Round Valley Reservoir – Biking, Camping, Hiking & Sailing on Labor Day weekend 2012

Round Valley Reservoir – Biking, Camping, Hiking & Sailing on Labor Day weekend 2012

Biking – Round Valley is surrounded by one of New Jersey’s toughest Mountain Biking Trails - Cushetunk Trail. The Cushetunk trail is 9 miles out and 9 miles back (18 miles total). We were told that that hike/bike trail to get to the camping area of Round Valley was easy, and it was not a part of the Cushetunk Trail – that information was incorrect. Nick and I road (mostly pushed) our bikes with (some of) our camping gear on our backs up and down 3 miles of difficult, rocky terrain before arriving at the 3 mile stretch of the camping trail.

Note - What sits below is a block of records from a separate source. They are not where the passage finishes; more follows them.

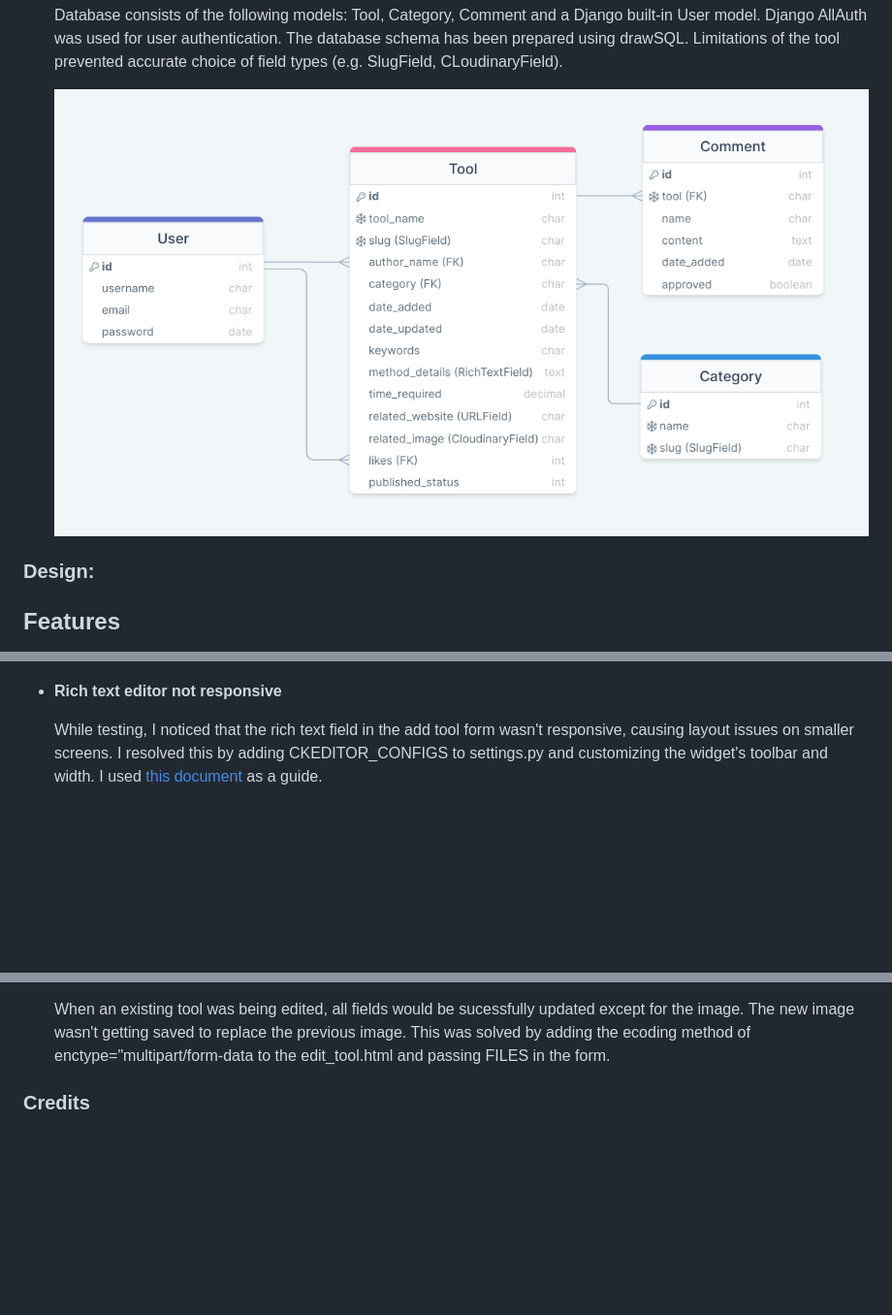
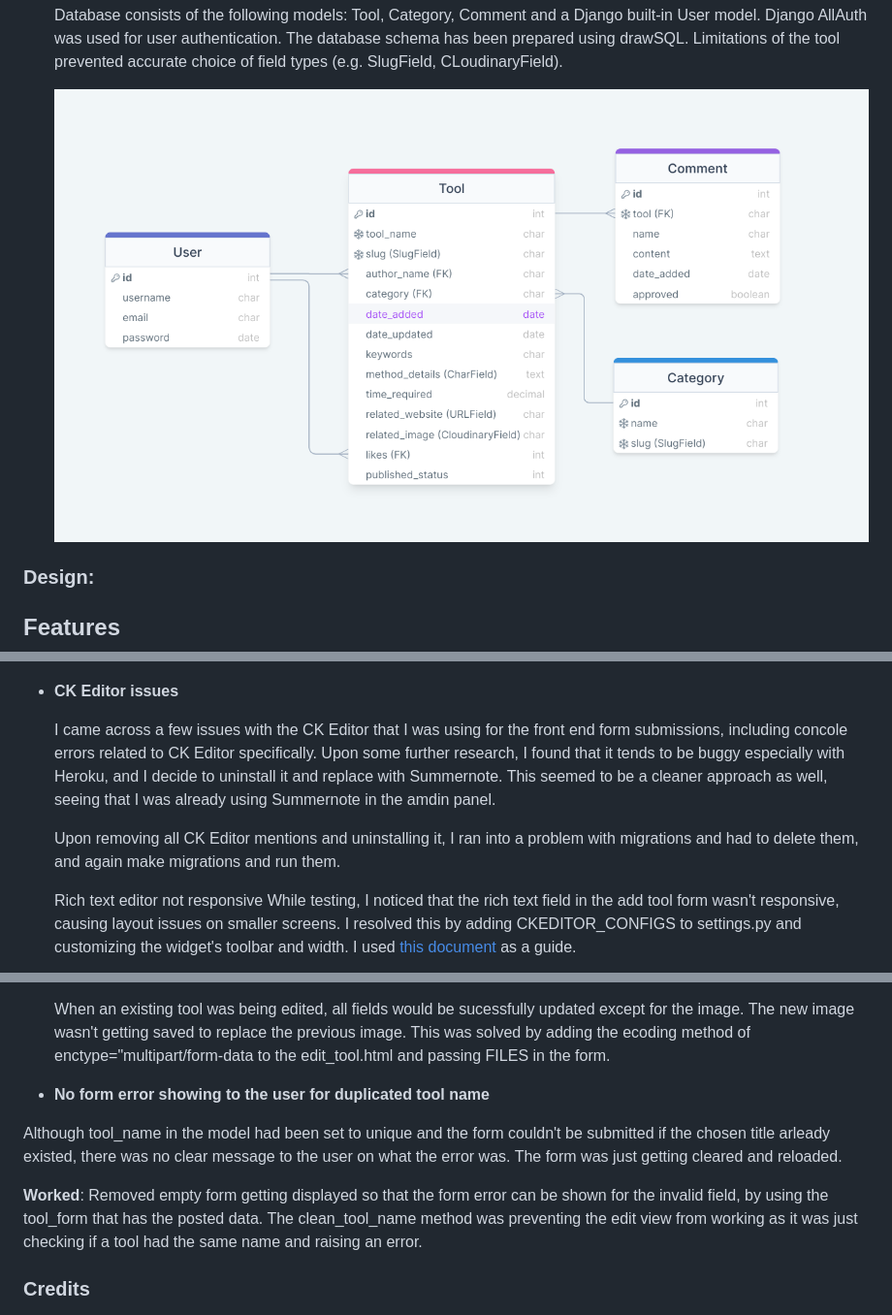
Before and after one commit to renatabiniek/moodbox, a Markdown page: README.md, 3 parts joined by grey strips. Shown: that part at 97% size. Rendered like a GitHub page; pictures changed too: docs/database/database-schema.png; blank space fills up the shorter version.

```diff
--- a/README.md
+++ b/README.md
@@ -320,8 +320,13 @@ I tested the program considering the user stories from the UX section as well.
 
   ![Negative value validation image](docs/bugs/negative-value.png)
 
-* **Rich text editor not responsive**
+* **CK Editor issues**
 
+  I came across a few issues with the CK Editor that I was using for the front end form submissions, including concole errors related to CK Editor specifically. Upon some further research, I found that it tends to be buggy especially with Heroku, and I decide to uninstall it and replace with Summernote. This seemed to be a cleaner approach as well, seeing that I was already using Summernote in the amdin panel.
+
+  Upon removing all CK Editor mentions and uninstalling it, I ran into a problem with migrations and had to delete them, and again make migrations and run them.
+
+  Rich text editor not responsive
   While testing, I noticed that the rich text field in the add tool form wasn't responsive, causing layout issues on smaller screens.
   I resolved this by adding CKEDITOR_CONFIGS to settings.py and customizing the widget's toolbar and width. I used [this document](https://django-ckeditor.readthedocs.io/en/latest/) as a guide.
 
@@ -331,6 +336,12 @@ I tested the program considering the user stories from the UX section as well.
 
   When an existing tool was being edited, all fields would be sucessfully updated except for the image. The new image wasn't getting saved to replace the previous image.
   This was solved by adding the ecoding method of enctype="multipart/form-data to the edit_tool.html and passing FILES in the form.
+
+* **No form error showing to the user for duplicated tool name**
+
+Although tool_name in the model had been set to unique and the form couldn't be submitted if the chosen title arleady existed, there was no clear message to the user on what the error was. The form was just getting cleared and reloaded.
+
+ **Worked**: Removed empty form getting displayed so that the form error can be shown for the invalid field, by using the tool_form that has the posted data. The clean_tool_name method was preventing the edit view from working as it was just checking if a tool had the same name and raising an error.
 
 
 
```
Also changed, not shown: 1 other file.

We didn’t mountain bike all 18 miles of the toughest trail in New Jersey, but for the not-so-adventurous those first 3 miles to arrive at the camping trail were brutal. Worsened by the false hope that the trail was easy, high temperatures of the day, heavy packs and my lack of planning in regards to water consumption. Soon after hitting the campground trail we were greeted with water from a pump and a much smoother path for our final 2 miles to our campsite (#19).

Camping – Nick and I had reserved campsite 19; it sits on the water with enough room for about 4 smaller tents. There were 3 areas to set up a camp fire, and an opening with a private, but rocky, beach area on the water. We spent most of our time around the fire on this beach area looking out across the water of Round Valley Reservoir; the view was beautiful. Not all of the sites sit on the water’s edge, many of them are surrounded by so many trees and that combined with the wooded hike to get to the campsite, you could forget you are even around water.

From the camping trail you have to walk through campsites 20 and 21 before you reach site 19 near the water. Even with that said the sites were far enough apart from one another that you could forget they were even there. At least until you have to use the potty that sits back up along the trail.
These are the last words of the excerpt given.